To a simple, rock ’n’ roll . . . song. Michael Clarke Company, Warwick Arts Centre, March 6 only.
It wasn’t a good start to the evening; half of Coventry and Warwickshire had travelled to Warwick Art Centre to listen to Ben Fogle talk and the traffic jam snaked its way slowly along the winding road to the car parks.
Parking was tight and in the end I and a small group of others arrived at the venue a few minutes too late to see ACT 1 -Satie Studs.
We had to wait until the first dance was finished before we could join the audience, so we were immediately thrust into ‘Horses’ . This, routine based on Patti Smith’s album, displayed an extraordinary display of strength and balance. Senses were engaged not only through the mesmerising dance movements ; Patti Smith’s anarchic sound track and a visually compelling video installation of swirling numbers jumping before your eyes added to the vigorous, thrusting movements of the choreography.
The last part of the trilogy is a celebration of David Bowie, starting with Blackstar, recorded shortly before his death. The whole feel of the performance had an underlying reverence as the dancers dressed in silver moved against a sombre backdrop. Although, as an audience, you couldn’t escape the sadness behind the performance, it succeeded in creating a thoughtful piece that didn’t tip into sentimentality through the rigour and often beauty of the choreography.
Next, the mood changed as the stage was flooded with bright red and orange light.
Dancing to Aladdin Sane, rebellion and defiance came across with a mix of more conventional ballet movements set against contempory choreography.
There was a feeling of controlled anarchy as the dancers used the stage to pull apart and then come together, all to a sometimes dissonant musical arrangement.
Finally, a joyous arrangment of Jean Genie, Bowie’s tribute to gay French icon, the
author Jean Genet.
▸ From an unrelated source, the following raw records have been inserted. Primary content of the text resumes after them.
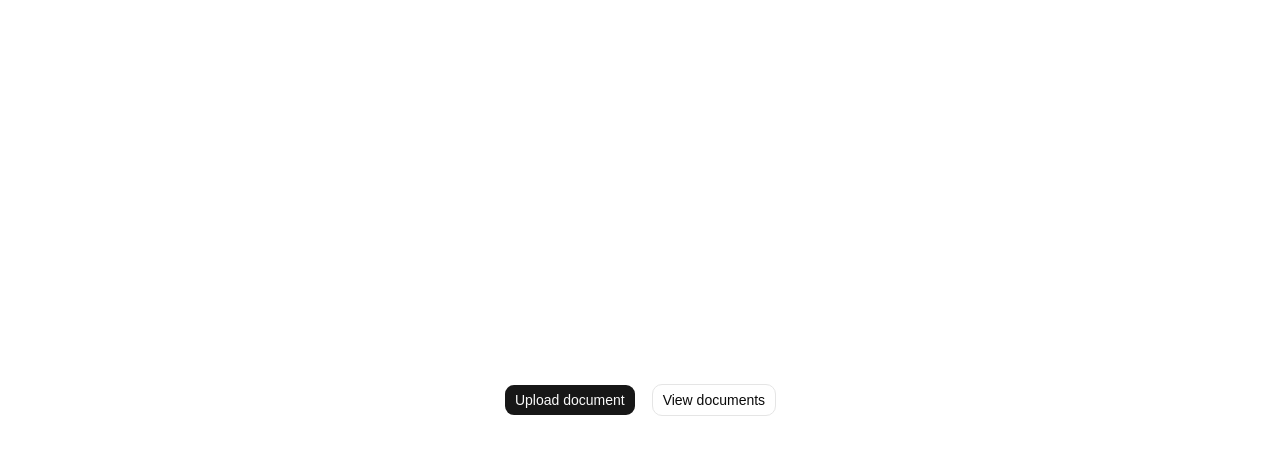
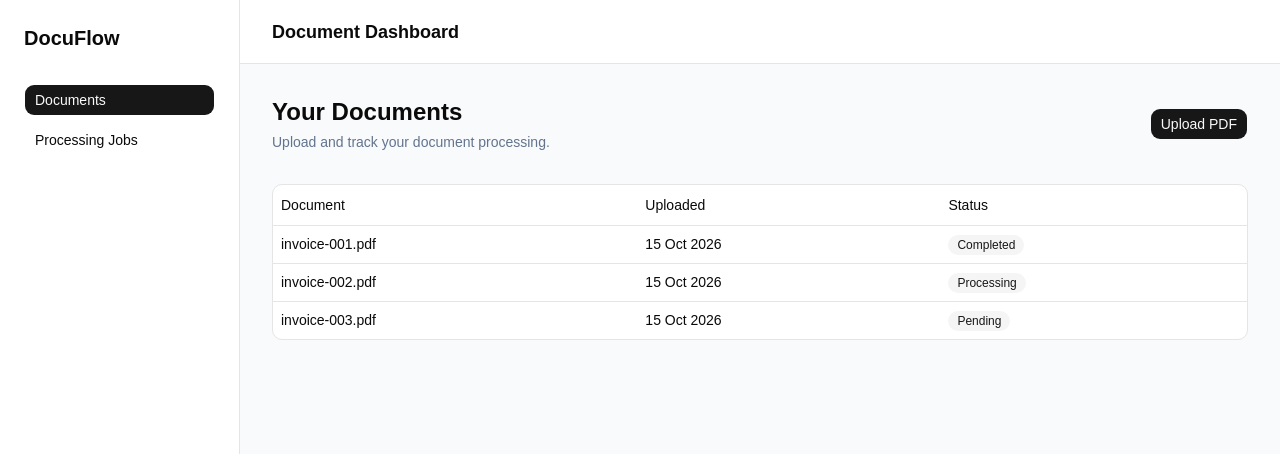
Before and after one commit to DUCANHTRA/document-processing-platform, a React (Vite) app in the folder client/: page / in a window 1280 px wide. Shown: the top 454 px of the page. Built offline with nearby package versions, Linux system fonts and the light colour scheme.

Commit message:
build application layout

```diff
--- a/client/src/App.tsx
+++ b/client/src/App.tsx
@@ -1,12 +1,70 @@
+import { Button } from "@/components/ui/button";
+import { useRef, useState } from "react";
+import DocumentTable from "@/components/ui/DocumentTable";
+function App() {
 
-import { Button } from "@/components/ui/button";
+  const [selectedFile, setSelectedFile] = useState<File | null>(null);
+  const fileInputRef = useRef<HTMLInputElement>(null);
 
-function App() {
   return (
-    <main className="flex min-h-screen items-center justify-center gap-4">
-      <Button>Upload document</Button>
-      <Button variant="outline">View documents</Button>
-    </main>
+    <div className="min-h-screen bg-slate-50">
+      {/* Sidebar */}
+      <aside className="fixed inset-y-0 left-0 w-60 border-r bg-white p-6">
+        <h1 className="text-xl font-bold">DocuFlow</h1>
+
+        <nav className="mt-8 space-y-2">
+          <Button className="w-full justify-start">
+            Documents
+          </Button>
+
+          <Button variant="ghost" className="w-full justify-start">
+            Processing Jobs
+          </Button>
+        </nav>
+      </aside>
+
+      {/* Main area */}
+      <div className="ml-60">
+        <header className="flex h-16 items-center border-b bg-white px-8">
+          <h2 className="text-lg font-semibold">
+            Document Dashboard
+          </h2>
+        </header>
+
+        <main className="p-8">
+          <div className="flex items-center justify-between">
+            <div>
+              <h3 className="text-2xl font-bold">
+                Your Documents
+              </h3>
+              <p className="mt-1 text-sm text-slate-500">
+                Upload and track your document processing.
+              </p>
+            </div>
+
+          <div>
+              <input
+                ref={fileInputRef}
+                type="file"
+                className="hidden"
+                accept="application/pdf"
+                onChange={(event) => {
+                  const file = event.target.files?.[0] ?? null;
+                  setSelectedFile(file);
+                }}
+              />
+
+              <Button type="button" onClick={() => fileInputRef.current?.click()}>
+                <span>Upload PDF</span>
+              </Button>
+          </div>
+          </div>
+
+          {/* Temporary placeholder */}
+          <DocumentTable />
+        </main>
+      </div>
+    </div>
   );
 }
 
--- /dev/null
+++ b/client/src/components/ui/DocumentTable.tsx
@@ -0,0 +1,64 @@
+import {
+  Table,
+  TableBody,
+  TableCell,
+  TableHead,
+  TableHeader,
+  TableRow,
+} from "@/components/ui/table";
+import { Badge } from "@/components/ui/badge";
+
+const documents = [
+  {
+    id: 18,
+    name: "invoice-001.pdf",
+    uploadedAt: "15 Oct 2026",
+    status: "Completed",
+  },
+  {
+    id: 19,
+    name: "invoice-002.pdf",
+    uploadedAt: "15 Oct 2026",
+    status: "Processing",
+  },
+  {
+    id: 20,
+    name: "invoice-003.pdf",
+    uploadedAt: "15 Oct 2026",
+    status: "Pending",
+  },
+];
+
+function DocumentTable() {
+  return (
+    <div className="mt-8 rounded-lg border bg-white">
+      <Table>
+        <TableHeader>
+          <TableRow>
+            <TableHead>Document</TableHead>
+            <TableHead>Uploaded</TableHead>
+            <TableHead>Status</TableHead>
+          </TableRow>
+        </TableHeader>
+
+        <TableBody>
+          {documents.map((document) => (
+            <TableRow key={document.id}>
+              <TableCell className="font-medium">
+                {document.name}
+              </TableCell>
+              <TableCell>{document.uploadedAt}</TableCell>
+              <TableCell>
+                <Badge variant="secondary">
+                  {document.status}
+                </Badge>
+              </TableCell>
+            </TableRow>
+          ))}
+        </TableBody>
+      </Table>
+    </div>
+  );
+}
+
+export default DocumentTable;
--- /dev/null
+++ b/client/src/components/ui/badge.tsx
@@ -0,0 +1,51 @@
+import { mergeProps } from "@base-ui/react/merge-props"
+import { useRender } from "@base-ui/react/use-render"
+import { cva, type VariantProps } from "class-variance-authority"
+import { cn } from "cn"
+
+const badgeVariants = cva(
+  "group/badge inline-flex h-5 w-fit shrink-0 items-center justify-center gap-1 overflow-hidden rounded-4xl border border-transparent px-2 py-0.5 text-xs font-medium whitespace-nowrap transition-all focus-visible:border-ring focus-visible:ring-[3px] focus-visible:ring-ring/50 has-data-[icon=inline-end]:pr-1.5 has-data-[icon=inline-start]:pl-1.5 aria-invalid:border-destructive aria-invalid:ring-destructive/20 dark:aria-invalid:ring-destructive/40 [&>svg]:pointer-events-none [&>svg]:size-3!",
+  {
+    variants: {
+      variant: {
+        default: "bg-primary text-primary-foreground [a]:hover:bg-primary/80",
+        secondary:
+          "bg-secondary text-secondary-foreground [a]:hover:bg-secondary/80",
+        destructive:
+          "bg-destructive/10 text-destructive focus-visible:ring-destructive/20 dark:bg-destructive/20 dark:focus-visible:ring-destructive/40 [a]:hover:bg-destructive/20",
+        outline:
+          "border-border text-foreground [a]:hover:bg-muted [a]:hover:text-muted-foreground",
+        ghost:
+          "hover:bg-muted hover:text-muted-foreground dark:hover:bg-muted/50",
+        link: "text-primary underline-offset-4 hover:underline",
+      },
+    },
+    defaultVariants: {
+      variant: "default",
+    },
+  }
+)
+
+function Badge({
+  className,
+  variant = "default",
+  render,
+  ...props
+}: useRender.ComponentProps<"span"> & VariantProps<typeof badgeVariants>) {
+  return useRender({
+    defaultTagName: "span",
+    props: mergeProps<"span">(
+      {
+        className: cn(badgeVariants({ variant }), className),
+      },
+      props
+    ),
+    render,
+    state: {
+      slot: "badge",
+      variant,
+    },
+  })
+}
+
+export { Badge, badgeVariants }
--- /dev/null
+++ b/client/src/components/ui/table.tsx
@@ -0,0 +1,113 @@
+import * as React from "react"
+import { cn } from "cn"
+
+function Table({ className, ...props }: React.ComponentProps<"table">) {
+  return (
+    <div
+      data-slot="table-container"
+      className="relative w-full overflow-x-auto"
+    >
+      <table
+        data-slot="table"
+        className={cn("w-full caption-bottom text-sm", className)}
+        {...props}
+      />
+    </div>
+  )
+}
+
+function TableHeader({ className, ...props }: React.ComponentProps<"thead">) {
+  return (
+    <thead
+      data-slot="table-header"
+      className={cn("[&_tr]:border-b", className)}
+      {...props}
+    />
+  )
+}
+
+function TableBody({ className, ...props }: React.ComponentProps<"tbody">) {
+  return (
+    <tbody
+      data-slot="table-body"
+      className={cn("[&_tr:last-child]:border-0", className)}
+      {...props}
+    />
+  )
+}
+
+function TableFooter({ className, ...props }: React.ComponentProps<"tfoot">) {
+  return (
+    <tfoot
+      data-slot="table-footer"
+      className={cn(
+        "border-t bg-muted/50 font-medium [&>tr]:last:border-b-0",
+        className
+      )}
+      {...props}
+    />
+  )
+}
+
+function TableRow({ className, ...props }: React.ComponentProps<"tr">) {
+  return (
+    <tr
+      data-slot="table-row"
+      className={cn(
+        "border-b transition-colors hover:bg-muted/50 has-aria-expanded:bg-muted/50 data-[state=selected]:bg-muted",
+        className
+      )}
+      {...props}
+    />
+  )
+}
+
+function TableHead({ className, ...props }: React.ComponentProps<"th">) {
+  return (
+    <th
+      data-slot="table-head"
+      className={cn(
+        "h-10 px-2 text-left align-middle font-medium whitespace-nowrap text-foreground [&:has([role=checkbox])]:pr-0",
+        className
+      )}
+      {...props}
+    />
+  )
+}
+
+function TableCell({ className, ...props }: React.ComponentProps<"td">) {
+  return (
+    <td
+      data-slot="table-cell"
+      className={cn(
+        "p-2 align-middle whitespace-nowrap [&:has([role=checkbox])]:pr-0",
+        className
+      )}
+      {...props}
+    />
+  )
+}
+
+function TableCaption({
+  className,
+  ...props
+}: React.ComponentProps<"caption">) {
+  return (
+    <caption
+      data-slot="table-caption"
+      className={cn("mt-4 text-sm text-muted-foreground", className)}
+      {...props}
+    />
+  )
+}
+
+export {
+  Table,
+  TableHeader,
+  TableBody,
+  TableFooter,
+  TableHead,
+  TableRow,
+  TableCell,
+  TableCaption,
+}
```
The dancers, dressed somewhat camply in striped blazers, moved in more playful, extrovert ways, and with still some rebellious defiance of conventions, and left the audience wanting more of Michael Clarke's extraordinary choreography.